MIT is helping the Boston Fed build a CBDC that can be scaled for consumer use
Can MIT help the U.S. catch up to China in the CBDC race?
The MIT Digital Currency Initiative, or DCI, is helping the federal reserve bank of Boston build a digital currency with the goal of scaling for consumer use. The DCI’s director Neha Narula told Cointelegraph:
“We’re trying to build a high throughput, low latency transaction system that could be used by consumers and could handle the security and resilience required for a national currency.”
The multi-year collaboration between the two organizations is still in very early stages and not much information is being released to the public. Yet the focus is not on building a newer version of interbank digital ledger, but rather something that the consumers would be able to use. It is hard to estimate the required transactional throughput of such technology, but considering that the U.S. population is around 330 million and the fact that the dollar is the most widely used currency in the world (some nations have even officially adopted it), this number would have to be rather high.

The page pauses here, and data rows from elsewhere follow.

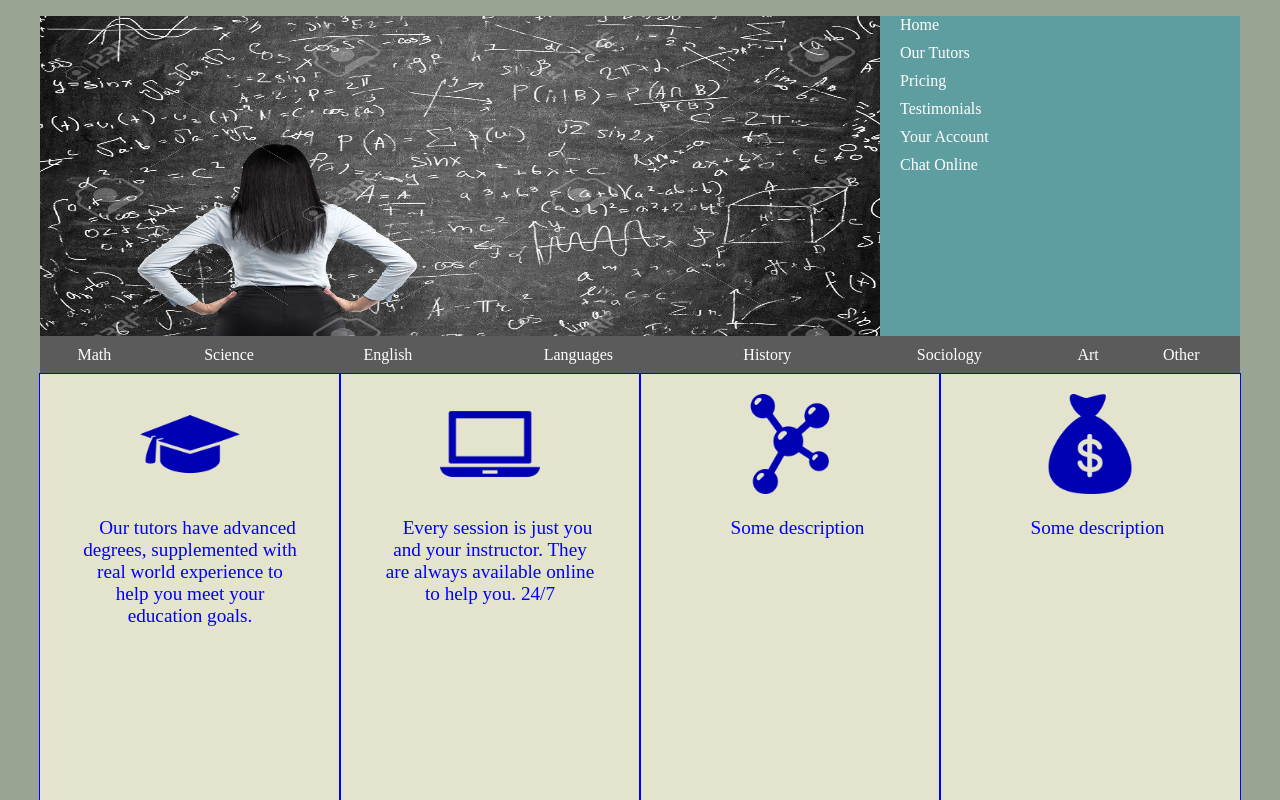
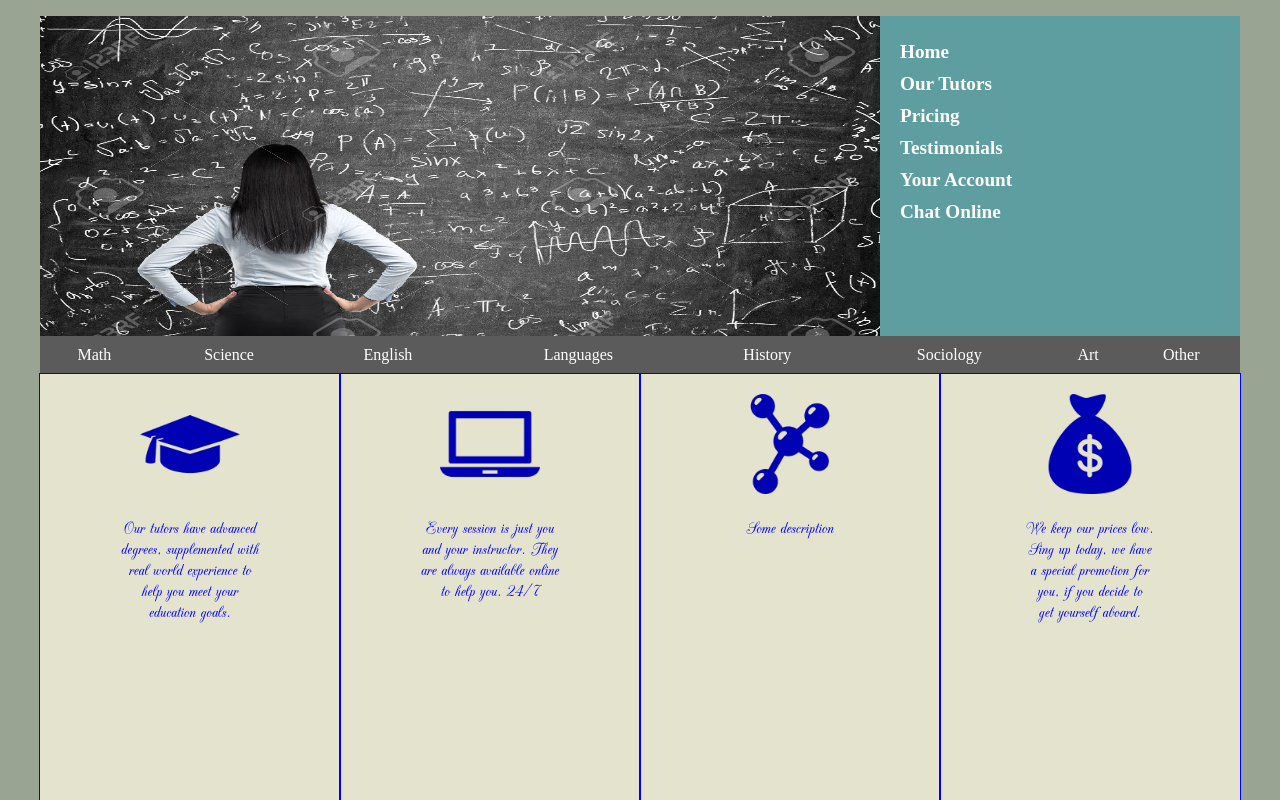
Before and after one commit to luislucatero21/web_luna, a plain HTML site: page A3/lab3_plays.html in a window 1280 px wide. Shown: the top 800 px of the page. Drawn offline with Linux system fonts and the light colour scheme.

Commit message:
Modificaciones ligeras
:D

```diff
--- a/A3/lab3_grid.css
+++ b/A3/lab3_grid.css
@@ -11,6 +11,7 @@
    Filename: lab3_styles.css
 
 */
+
 
 
 /* Global Structure Style */
@@ -79,7 +80,6 @@ div.col-1-4{
 div.col-1-4 > p {
     font-size: 120%;
     color: blue;
-    text-indent: 15px;
 }
 
 div.col-1-2 {
--- a/A3/lab3_plays.html
+++ b/A3/lab3_plays.html
@@ -64,7 +64,11 @@
             </div>
             <div class="col-1-4">
                   <img src="img/money-bag.png" alt="Money bag" class="wrap-img"/>
-                  <p> Some description </p>
+                  <p> We keep our prices low.<br/>
+                  Sing up today, we have<br/>
+                  a special promotion for<br/>
+                  you, if you decide to<br/>
+                  get yourself aboard.</p>
             </div>
       </div>
 
--- a/A3/lab3_styles.css
+++ b/A3/lab3_styles.css
@@ -19,6 +19,12 @@
     font-family: 'ChampagneFont';
     src: url('cac_champagne.tff');
     src: url('cac_champagne.woff') format('woff');
+}
+
+@font-face {
+    font-family: 'DobkinPlain';
+    src: url('DobkinPlain.tff');
+    src: url('DobkinPlain.woff') format('woff');
 }
 
 /* Structural Styles */
@@ -46,7 +52,14 @@ header {
     margin-right: 20px;
 }
 
+.listhead{
+    padding-top: 15px;
+    padding-left: 15px;
+}
+
 .listhead > li{
+    font-weight: bold;
+    font-size: 120%;
     vertical-align: center;
     margin-top: 10px;
 }
@@ -80,6 +93,10 @@ ul {
     height: 100px;
 }
 
+div.col-1-4{
+    font-family: ChampagneFont;
+}
+
 /* Navigation Styles */
 
 .nav-header {
```
Also changed, not shown: A3/DobkinPlain.ttf (added), A3/DobkinPlain.woff (added), A3/cac_champagne.ttf (added), A3/cac_champagne.woff (added).
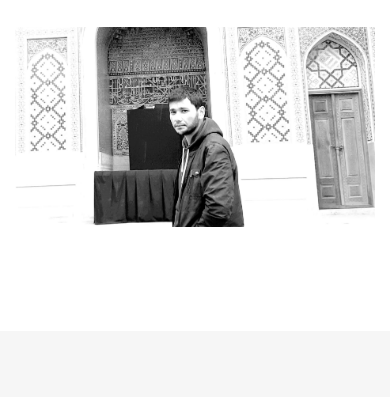
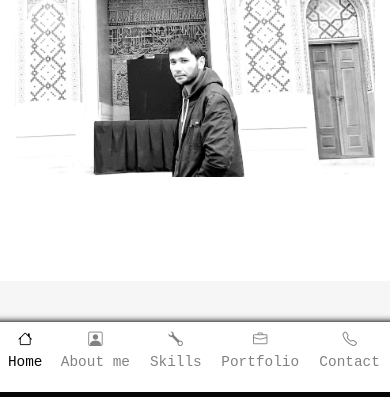
Before and after one commit to muhandis-kh/Portfolio, a plain HTML site: page index.html in a window 390 px wide. Shown: the part 208-605 px from the top of the page. Drawn offline with nearby package versions, Linux system fonts and the light colour scheme.

Commit message:
Add footer Navbar section

```diff
--- a/index.html
+++ b/index.html
@@ -64,6 +64,43 @@
       </div>
       </header>
 
+      <div class="container width-100">
+         <div class="footer-nav">
+            <div class="footer-nav__items">
+               <div class="footer-nav__item">
+                  <a href="#header" class="my-active">
+                     <i class="bi bi-house" id="house"></i>
+                     <label for="house">Home</label>
+                  </a>
+               </div>
+               <div class="footer-nav__item">
+                  <a href="#about-me">
+                     <i class="bi bi-person-square" id="about"></i>
+                     <label for="about">About me</label>
+
+                  </a>
+               </div>
+               <div class="footer-nav__item">
+                  <a href="#skills">
+                     <i class="bi bi-wrench" id="skil"></i>
+                     <label for="skil">Skills</label>
+                  </a>
+               </div>
+               <div class="footer-nav__item">
+                  <a href="#portfolio">
+                     <i class="bi bi-briefcase" id="portf"></i>
+                     <label for="portf">Portfolio</label>
+                  </a>
+               </div>
+               <div class="footer-nav__item">
+                  <a href="#contact">
+                     <i class="bi bi-telephone"></i>
+                     <label for="">Contact</label>
+                  </a>
+               </div>
+            </div>
+         </div>
+      </div>
       <!-- /Header section -->
 
       <!-- HERO SECTION -->
@@ -110,7 +147,7 @@
                </div>
 
                <div class="about-me__text">
-                  Hi, I'm Umar – Front-End developer from Uzbekistan.
+                  Hi, I'm Obidxon – Frontend developer from Uzbekistan.
                   I'm interested in develop web sites and everything connected with it.
                </div>
 
@@ -403,7 +440,7 @@
                   </a>
                </div>
                <div class="social-item">
-                  <a target="_blank" href="https://t.me/khojimirzayev">
+                  <a target="_blank" href="https://t.me/portfoliio_kh">
                      <i class="bi bi-telegram social-icon"></i>
                   </a>
                </div>
@@ -412,11 +449,16 @@
                      <i class="bi bi-instagram social-icon"></i>
                   </a>
                </div>
+               <div class="social-item">
+                  <a target="_blank" href="https://github.com/umarodev">
+                     <i class="bi bi-github social-icon"></i>
+                  </a>
+               </div>
             </div>
 
             <div class="foot">
                Like me on
-               LinkedIn, Instagram, Telegram
+               LinkedIn, Instagram, GitHub
             </div>
          </section>
       </div>
@@ -430,6 +472,8 @@
             <i class="bi bi-chevron-up"></i>
          </a>
       </div>
+
+
 
       </div>
 
--- a/style/main.css
+++ b/style/main.css
@@ -381,6 +381,34 @@ li{
    font-size: 1rem;
 }
 
+.footer-nav{
+   max-width: 600px;
+   width: 100%;
+   height: 70px;
+   top: 520px;
+   z-index: 101;
+   display: none;
+   background-color: #FFFFFF;
+   box-shadow: 0 9px 6px 10px #070707;
+   padding-top: 10px;
+
+   position: fixed;
+}
+
+.footer-nav__items{
+   display: flex;
+   justify-content: space-around;
+
+}
+
+.footer-nav__item a{
+   display: flex;
+   flex-direction: column;
+   align-items: center;
+   text-decoration: none;
+   color: #828282;
+}
+
 
 /* MEDIA TAGS */
 
@@ -462,6 +490,10 @@ li{
 
 @media screen and (max-width: 600px) {
 
+   .navbar{
+      display: none;
+   }
+
    .navbar-items{
       display: none;
    }
@@ -491,7 +523,7 @@ li{
    /* HERO */
 
    .hero{
-      padding-top: 120px;
+      padding-top: 70px;
    }
 
    .hero-text{
@@ -560,6 +592,16 @@ li{
       font-size: 14px;
    }
 
+   .footer-nav{
+      display: block;
+      position: fixed;
+
+   }
+
+   .width-100{
+      padding: 0;
+   }
+
 }
 
 @media screen and (max-width: 500px) {
@@ -580,6 +622,15 @@ li{
 
       .foot{
          padding-bottom: 100px;
+      }
+
+      .footer-nav{
+         top:530px;
+         padding-top: 5px;
+      }
+
+      .footer-nav__item{
+         transform: scale(0.9);
       }
 
 
@@ -641,4 +692,12 @@ li{
 
    }
 
+   .footer-nav__items{
+      column-gap: 5px;
+   }
+
+   .footer-nav__item label{
+      font-size: 13px;
+   }
+
 }
```
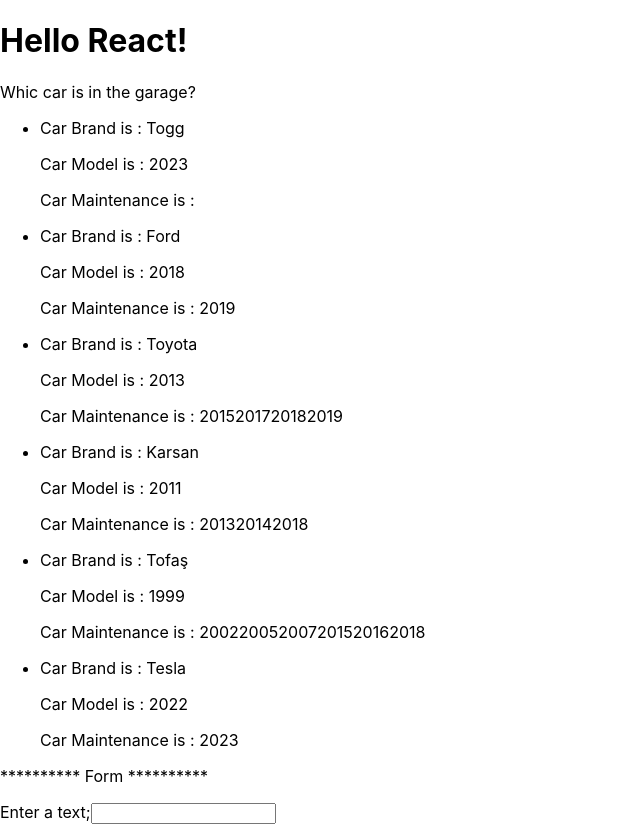
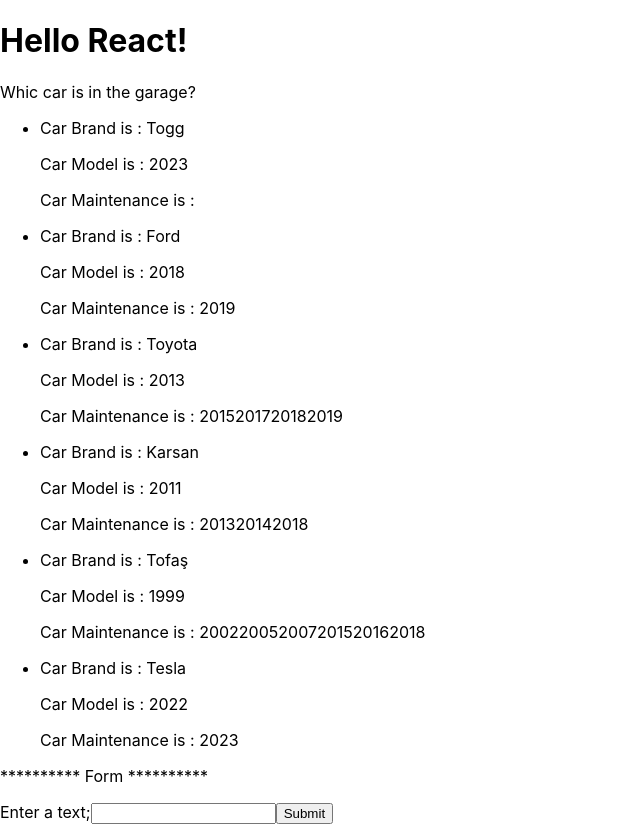
Before and after one commit to ArifYusufYilmaz/react-app-studies, a React (Create React App) app: page / in a window 1280 px wide. Shown: the whole page, without its empty margins (0-640 px from the left). Built offline with nearby package versions, Linux system fonts and the light colour scheme.

Commit message:
add handleSubmit to control the submit action

```diff
--- a/src/components/Form.js
+++ b/src/components/Form.js
@@ -1,16 +1,22 @@
 
 import { useState } from "react";
 
+
 function MyForm(){
      const [name, setName] = useState("");
+     const handleSubmit = (event) =>{
+         event.preventDefault(); // Html elementlerinin mevcut eylemlerini engelleme isteği. Mevcut durumda sayfa yeniden yüklenmez.
+        alert(`The name you entered was: ${name}`);
+    }
      return(
-        <form>
+        <form onSubmit={handleSubmit}>
             <label> Enter a text;
                  <input
                  type="text"
                  value={name}
                  onChange={(e)=> setName(e.target.value) }/>
             </label>
+            <input type="submit"/>
         </form>
     )
 }
```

Narula said that the DCI’s task is to build a technology that will be released under the MIT license. The project is expected to span two to three years and the final say over whether it ends up being used to issue a digital dollar lies with the legislators and policymakers. Seemingly one of the cornerstone issues of the project is deciding on the levels of privacy and anonymity that potential users should be afforded:
“So in our second year, we are going to be more deeply investigating what kinds of trade-offs we can make to achieve privacy or anonymity while at the same time being compliant with laws.”
The researchers have examined existing technologies and have not identified any that would be suitable for their task. The mandate that the DCI has from the Fed is to build a new technology from scratch:
“We don’t believe that any of the existing platforms that we’ve seen have been designed specifically for a CBDC use case. And we’re not sure whether they can fulfill the requirements of a CBDC use case. It might be that the existing platforms can, but our mandate is to start from scratch and to design what we think would be a CBDC-first design.”
At this point, Nurala was not willing to share whether the backbone of this new technology was going to be blockchain or not. She said, “we’re going to be creating a design that pulls from best practices in distributed and cryptographic systems broadly.
The DCI has examined Facebook’s Libra and, although its technology is interesting, Narula does not believe that central banks would be willing to use a technology that was built by a private sector company and over which they do not have full control.
According to Narula, though the DCI employs cryptographers, it may seek outside help in the future. Narula said that all research and code generated by the DCI throughout the project will be made available to the public in future.
We do not know if this is the only digital currency project led by the U.S. government that is focused on building this technology, but if that is the case, the U.S. would seem to be lagging far behind China in the digital currency race. It is therefore unlikely that the government will be able to adapt anything that comes from this project before 2024 or 2025 at earliest.